━━ EXERCISE MATERIALS ━━

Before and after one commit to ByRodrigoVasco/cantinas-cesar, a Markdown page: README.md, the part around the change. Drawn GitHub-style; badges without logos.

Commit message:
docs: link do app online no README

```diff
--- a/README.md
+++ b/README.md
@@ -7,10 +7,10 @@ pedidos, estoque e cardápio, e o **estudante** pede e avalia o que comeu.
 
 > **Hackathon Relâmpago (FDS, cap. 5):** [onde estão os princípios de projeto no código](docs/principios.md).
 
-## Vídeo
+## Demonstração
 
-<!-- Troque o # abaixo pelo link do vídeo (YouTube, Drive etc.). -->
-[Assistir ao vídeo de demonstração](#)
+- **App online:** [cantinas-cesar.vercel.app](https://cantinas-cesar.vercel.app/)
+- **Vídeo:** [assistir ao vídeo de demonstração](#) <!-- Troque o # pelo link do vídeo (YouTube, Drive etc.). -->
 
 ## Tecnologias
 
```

━━━

## WHAT YOU NEED TO DO
Show the lines where the word "Troque" appears in the entries.

## SOLUTION
-<!-- Troque o # abaixo pelo link do vídeo (YouTube, Drive etc.). -->
+- **Vídeo:** [assistir ao vídeo de demonstração](#) <!-- Troque o # pelo link do vídeo (YouTube, Drive etc.). -->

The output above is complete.